# THE PROBLEM
What is needed is a word-for-word copy of every record below, minus the pictures.

# EXTRACTED RECORDS

★ ★ ★

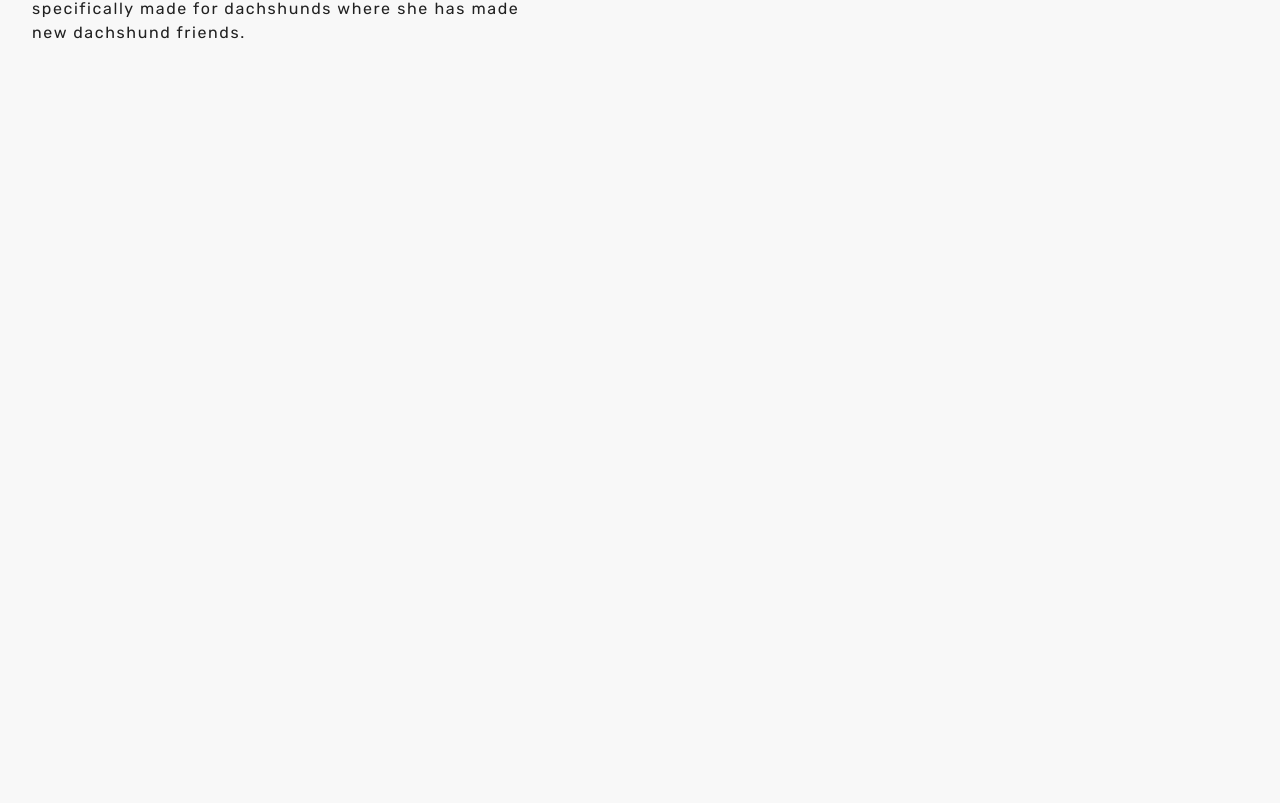
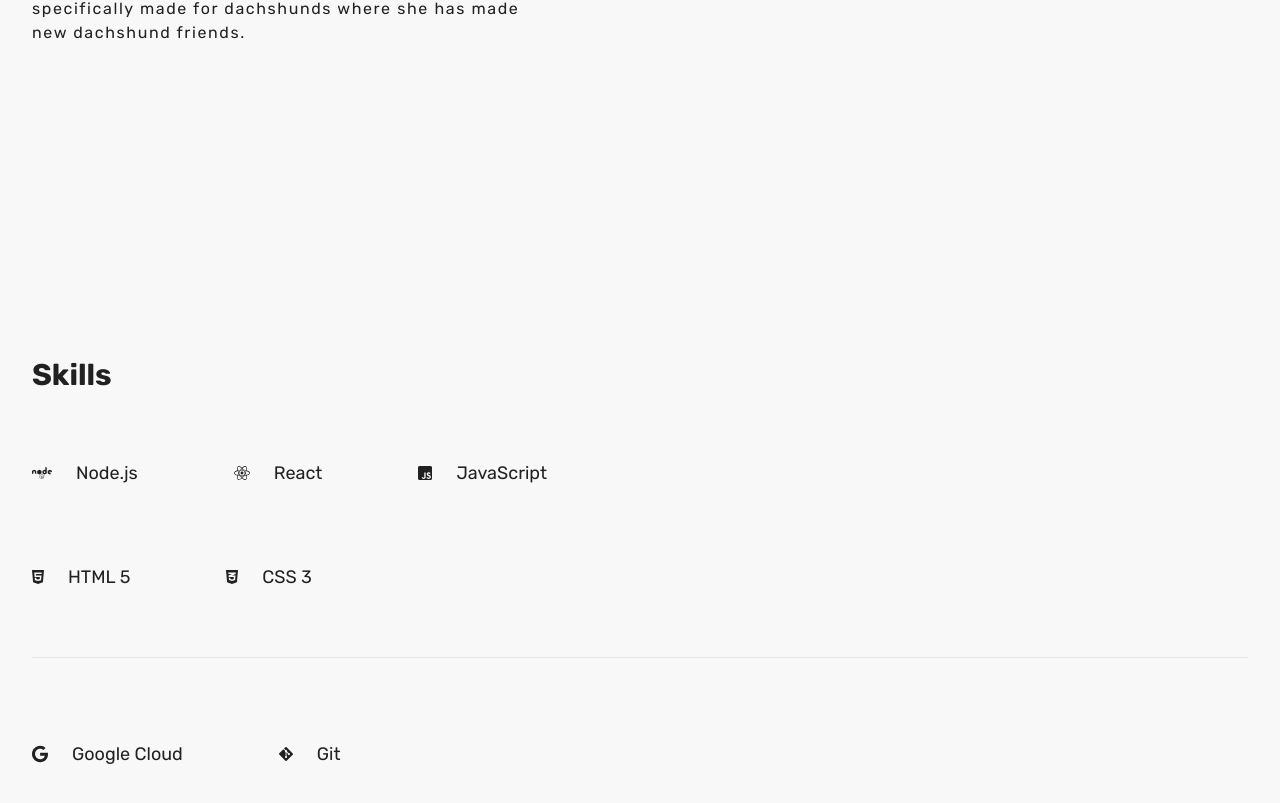
Before and after one commit to MikevPeeren/personal-website, a Next.js app: page / in a window 1280 px wide. Shown: the part 1615-2418 px from the top of the page. Before the commit the page ends 1908 px from the top, so only its background shows below. Built offline with nearby package versions, Linux system fonts and the light colour scheme.

Commit message:
:sparkles: added skills page

```diff
--- a/constants/about.ts
+++ b/constants/about.ts
@@ -1,5 +1,3 @@
-export const ABOUT_HEADER = 'About me';
-
 export const CODING_AT_WORK_HEADER = 'Coding @ Work';
 export const CODING_AT_WORK_TEXT_PART_ONE = 'I am currently working for ';
 export const CODING_AT_WORK_TEXT_PART_TWO = `, I maintain and develop their online platform that contains educational and innovative modules for
--- a/constants/general.ts
+++ b/constants/general.ts
@@ -6,6 +6,10 @@ export const HEADER = 'Mike van Peeren - Full Stack Developer';
 
 export const SUBHEADER = 'Node.js & React Enthusiast💡, Full Stack Developer 💻 and Loving Father.';
 
+export const ABOUT_HEADER = 'About me';
+
+export const SKILLS_HEADER = 'Skills';
+
 export const GITHUB = 'Github';
 export const GITLAB = 'GitLab';
 
--- a/pages/components/AboutPage.tsx
+++ b/pages/components/AboutPage.tsx
@@ -2,9 +2,8 @@
 import React, { ReactElement, FC } from 'react';
 
 // Constants
-import { GITHUB, GITLAB, BLINK } from '../../constants/general';
+import { ABOUT_HEADER, GITHUB, GITLAB, BLINK } from '../../constants/general';
 import {
-  ABOUT_HEADER,
   CODING_AT_WORK_HEADER,
   CODING_AT_WORK_TEXT_PART_ONE,
   CODING_AT_WORK_TEXT_PART_TWO,
--- a/pages/components/Navbar.tsx
+++ b/pages/components/Navbar.tsx
@@ -11,9 +11,10 @@ interface NavBarProps {
   executeScroll: (ref) => void;
   homeRef: React.MutableRefObject<HTMLDivElement>;
   aboutRef: React.MutableRefObject<HTMLDivElement>;
+  skillRef: React.MutableRefObject<HTMLDivElement>;
 }
 
-const NavBar: FC<NavBarProps> = ({ executeScroll, homeRef, aboutRef }: NavBarProps): ReactElement => {
+const NavBar: FC<NavBarProps> = ({ executeScroll, homeRef, aboutRef, skillRef }: NavBarProps): ReactElement => {
   const [openMenu, setOpenMenu] = useState(false);
 
   // We need this in order to open the Menu on default on screens larger than LG
@@ -86,7 +87,13 @@ const NavBar: FC<NavBarProps> = ({ executeScroll, homeRef, aboutRef }: NavBarPro
           >
             About
           </a>
-          <a className="lg:px-2 py-2 text-xl opacity-60" href="#" role="button">
+          <a
+            className="lg:px-2 py-2 text-xl opacity-60"
+            onClick={() => {
+              executeScroll(skillRef);
+            }}
+            role="button"
+          >
             Skills
           </a>
           <a className="lg:px-2 py-2 text-xl opacity-60" href="#" role="button">
--- /dev/null
+++ b/pages/components/SkillPage.tsx
@@ -0,0 +1,59 @@
+// React
+import React, { ReactElement, FC } from 'react';
+
+// Constants
+import { SKILLS_HEADER } from '../../constants/general';
+
+// Font Awesome
+import { FontAwesomeIcon } from '@fortawesome/react-fontawesome';
+
+interface SkillPageProps {
+  skillRef: React.MutableRefObject<HTMLDivElement>;
+}
+
+const SkillPage: FC<SkillPageProps> = ({ skillRef }: SkillPageProps): ReactElement => {
+  return (
+    <div ref={skillRef} className="py-16 lg:py-16">
+      <h3 className="text-3xl font-semibold mb-14 -ml-0">{SKILLS_HEADER}</h3>
+      <div className="md:flex md:flex-row">
+        <div className="flex flex-row align-middle mb-4 md:mr-24">
+          <FontAwesomeIcon className="h-8 md:h-12 my-auto w-8 md:w-12" icon={['fab', 'node']} />
+          <p className="ml-6 my-auto text-lg">Node.js</p>
+        </div>
+        <div className="flex flex-row align-middle mb-4 md:mr-24">
+          <FontAwesomeIcon className="h-8 md:h-12 my-auto w-8 md:w-12" icon={['fab', 'react']} />
+          <p className="ml-6 my-auto text-lg">React</p>
+        </div>
+        <div className="flex flex-row align-middle mb-4 md:mr-24">
+          <FontAwesomeIcon className="h-8 md:h-12 my-auto w-8 md:w-12" icon={['fab', 'js-square']} />
+          <p className="ml-6 my-auto text-lg">JavaScript</p>
+        </div>
+      </div>
+      <div className="md:flex md:flex-row md:my-10">
+        <div className="flex flex-row align-middle mb-4 md:mr-24">
+          <FontAwesomeIcon className="h-8 md:h-12 my-auto w-8 md:w-12" icon={['fab', 'html5']} />
+          <p className="ml-6 my-auto text-lg">HTML 5</p>
+        </div>
+        <div className="flex flex-row align-middle mb-4 md:mr-24">
+          <FontAwesomeIcon className="h-8 md:h-12 my-auto w-8 md:w-12" icon={['fab', 'css3-alt']} />
+          <p className="ml-6 my-auto text-lg">CSS 3</p>
+        </div>
+      </div>
+      <hr className="my-8" />
+      <div className="md:flex md:flex-row">
+        <div className="md:flex md:flex-row md:my-10">
+          <div className="flex flex-row align-middle mb-4 md:mr-24">
+            <FontAwesomeIcon className="h-8 md:h-12 my-auto w-8 md:w-12" icon={['fab', 'google']} />
+            <p className="ml-6 my-auto text-lg">Google Cloud</p>
+          </div>
+          <div className="flex flex-row align-middle mb-4 md:mr-24">
+            <FontAwesomeIcon className="h-8 md:h-12 my-auto w-8 md:w-12" icon={['fab', 'git-alt']} />
+            <p className="ml-6 my-auto text-lg">Git</p>
+          </div>
+        </div>
+      </div>
+    </div>
+  );
+};
+
+export default SkillPage;
--- a/pages/index.tsx
+++ b/pages/index.tsx
@@ -9,6 +9,7 @@ import React, { ReactElement, FC, useRef } from 'react';
 import NavBar from './components/Navbar';
 import EntryPage from './components/EntryPage';
 import AboutPage from './components/AboutPage';
+import SkillPage from './components/SkillPage';
 
 // Constants
 import { META_TITLE, META_DESCRIPTION } from '../constants/general';
@@ -16,6 +17,7 @@ import { META_TITLE, META_DESCRIPTION } from '../constants/general';
 const Home: FC = (): ReactElement => {
   const homeRef = useRef<HTMLDivElement>(null);
   const aboutRef = useRef<HTMLDivElement>(null);
+  const skillRef = useRef<HTMLDivElement>(null);
 
   // Setting Cannonical for SEO
   const site = 'https://www.mikevpeeren.nl';
@@ -54,9 +56,10 @@ const Home: FC = (): ReactElement => {
       </Head>
 
       <main>
-        <NavBar executeScroll={executeScroll} homeRef={homeRef} aboutRef={aboutRef} />
+        <NavBar executeScroll={executeScroll} homeRef={homeRef} aboutRef={aboutRef} skillRef={skillRef} />
         <EntryPage />
         <AboutPage aboutRef={aboutRef} />
+        <SkillPage skillRef={skillRef} />
       </main>
     </div>
   );
```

★ ★ ★

# REPLY
Before and after one commit to MikevPeeren/personal-website, a Next.js app: page / in a window 1280 px wide. Shown: the part 1615-2418 px from the top of the page. Before the commit the page ends 1908 px from the top, so only its background shows below. Built offline with nearby package versions, Linux system fonts and the light colour scheme.

Commit message:
:sparkles: added skills page

```diff
--- a/constants/about.ts
+++ b/constants/about.ts
@@ -1,5 +1,3 @@
-export const ABOUT_HEADER = 'About me';
-
 export const CODING_AT_WORK_HEADER = 'Coding @ Work';
 export const CODING_AT_WORK_TEXT_PART_ONE = 'I am currently working for ';
 export const CODING_AT_WORK_TEXT_PART_TWO = `, I maintain and develop their online platform that contains educational and innovative modules for
--- a/constants/general.ts
+++ b/constants/general.ts
@@ -6,6 +6,10 @@ export const HEADER = 'Mike van Peeren - Full Stack Developer';
 
 export const SUBHEADER = 'Node.js & React Enthusiast💡, Full Stack Developer 💻 and Loving Father.';
 
+export const ABOUT_HEADER = 'About me';
+
+export const SKILLS_HEADER = 'Skills';
+
 export const GITHUB = 'Github';
 export const GITLAB = 'GitLab';
 
--- a/pages/components/AboutPage.tsx
+++ b/pages/components/AboutPage.tsx
@@ -2,9 +2,8 @@
 import React, { ReactElement, FC } from 'react';
 
 // Constants
-import { GITHUB, GITLAB, BLINK } from '../../constants/general';
+import { ABOUT_HEADER, GITHUB, GITLAB, BLINK } from '../../constants/general';
 import {
-  ABOUT_HEADER,
   CODING_AT_WORK_HEADER,
   CODING_AT_WORK_TEXT_PART_ONE,
   CODING_AT_WORK_TEXT_PART_TWO,
--- a/pages/components/Navbar.tsx
+++ b/pages/components/Navbar.tsx
@@ -11,9 +11,10 @@ interface NavBarProps {
   executeScroll: (ref) => void;
   homeRef: React.MutableRefObject<HTMLDivElement>;
   aboutRef: React.MutableRefObject<HTMLDivElement>;
+  skillRef: React.MutableRefObject<HTMLDivElement>;
 }
 
-const NavBar: FC<NavBarProps> = ({ executeScroll, homeRef, aboutRef }: NavBarProps): ReactElement => {
+const NavBar: FC<NavBarProps> = ({ executeScroll, homeRef, aboutRef, skillRef }: NavBarProps): ReactElement => {
   const [openMenu, setOpenMenu] = useState(false);
 
   // We need this in order to open the Menu on default on screens larger than LG
@@ -86,7 +87,13 @@ const NavBar: FC<NavBarProps> = ({ executeScroll, homeRef, aboutRef }: NavBarPro
           >
             About
           </a>
-          <a className="lg:px-2 py-2 text-xl opacity-60" href="#" role="button">
+          <a
+            className="lg:px-2 py-2 text-xl opacity-60"
+            onClick={() => {
+              executeScroll(skillRef);
+            }}
+            role="button"
+          >
             Skills
           </a>
           <a className="lg:px-2 py-2 text-xl opacity-60" href="#" role="button">
--- /dev/null
+++ b/pages/components/SkillPage.tsx
@@ -0,0 +1,59 @@
+// React
+import React, { ReactElement, FC } from 'react';
+
+// Constants
+import { SKILLS_HEADER } from '../../constants/general';
+
+// Font Awesome
+import { FontAwesomeIcon } from '@fortawesome/react-fontawesome';
+
+interface SkillPageProps {
+  skillRef: React.MutableRefObject<HTMLDivElement>;
+}
+
+const SkillPage: FC<SkillPageProps> = ({ skillRef }: SkillPageProps): ReactElement => {
+  return (
+    <div ref={skillRef} className="py-16 lg:py-16">
+      <h3 className="text-3xl font-semibold mb-14 -ml-0">{SKILLS_HEADER}</h3>
+      <div className="md:flex md:flex-row">
+        <div className="flex flex-row align-middle mb-4 md:mr-24">
+          <FontAwesomeIcon className="h-8 md:h-12 my-auto w-8 md:w-12" icon={['fab', 'node']} />
+          <p className="ml-6 my-auto text-lg">Node.js</p>
+        </div>
+        <div className="flex flex-row align-middle mb-4 md:mr-24">
+          <FontAwesomeIcon className="h-8 md:h-12 my-auto w-8 md:w-12" icon={['fab', 'react']} />
+          <p className="ml-6 my-auto text-lg">React</p>
+        </div>
+        <div className="flex flex-row align-middle mb-4 md:mr-24">
+          <FontAwesomeIcon className="h-8 md:h-12 my-auto w-8 md:w-12" icon={['fab', 'js-square']} />
+          <p className="ml-6 my-auto text-lg">JavaScript</p>
+        </div>
+      </div>
+      <div className="md:flex md:flex-row md:my-10">
+        <div className="flex flex-row align-middle mb-4 md:mr-24">
+          <FontAwesomeIcon className="h-8 md:h-12 my-auto w-8 md:w-12" icon={['fab', 'html5']} />
+          <p className="ml-6 my-auto text-lg">HTML 5</p>
+        </div>
+        <div className="flex flex-row align-middle mb-4 md:mr-24">
+          <FontAwesomeIcon className="h-8 md:h-12 my-auto w-8 md:w-12" icon={['fab', 'css3-alt']} />
+          <p className="ml-6 my-auto text-lg">CSS 3</p>
+        </div>
+      </div>
+      <hr className="my-8" />
+      <div className="md:flex md:flex-row">
+        <div className="md:flex md:flex-row md:my-10">
+          <div className="flex flex-row align-middle mb-4 md:mr-24">
+            <FontAwesomeIcon className="h-8 md:h-12 my-auto w-8 md:w-12" icon={['fab', 'google']} />
+            <p className="ml-6 my-auto text-lg">Google Cloud</p>
+          </div>
+          <div className="flex flex-row align-middle mb-4 md:mr-24">
+            <FontAwesomeIcon className="h-8 md:h-12 my-auto w-8 md:w-12" icon={['fab', 'git-alt']} />
+            <p className="ml-6 my-auto text-lg">Git</p>
+          </div>
+        </div>
+      </div>
+    </div>
+  );
+};
+
+export default SkillPage;
--- a/pages/index.tsx
+++ b/pages/index.tsx
@@ -9,6 +9,7 @@ import React, { ReactElement, FC, useRef } from 'react';
 import NavBar from './components/Navbar';
 import EntryPage from './components/EntryPage';
 import AboutPage from './components/AboutPage';
+import SkillPage from './components/SkillPage';
 
 // Constants
 import { META_TITLE, META_DESCRIPTION } from '../constants/general';
@@ -16,6 +17,7 @@ import { META_TITLE, META_DESCRIPTION } from '../constants/general';
 const Home: FC = (): ReactElement => {
   const homeRef = useRef<HTMLDivElement>(null);
   const aboutRef = useRef<HTMLDivElement>(null);
+  const skillRef = useRef<HTMLDivElement>(null);
 
   // Setting Cannonical for SEO
   const site = 'https://www.mikevpeeren.nl';
@@ -54,9 +56,10 @@ const Home: FC = (): ReactElement => {
       </Head>
 
       <main>
-        <NavBar executeScroll={executeScroll} homeRef={homeRef} aboutRef={aboutRef} />
+        <NavBar executeScroll={executeScroll} homeRef={homeRef} aboutRef={aboutRef} skillRef={skillRef} />
         <EntryPage />
         <AboutPage aboutRef={aboutRef} />
+        <SkillPage skillRef={skillRef} />
       </main>
     </div>
   );
```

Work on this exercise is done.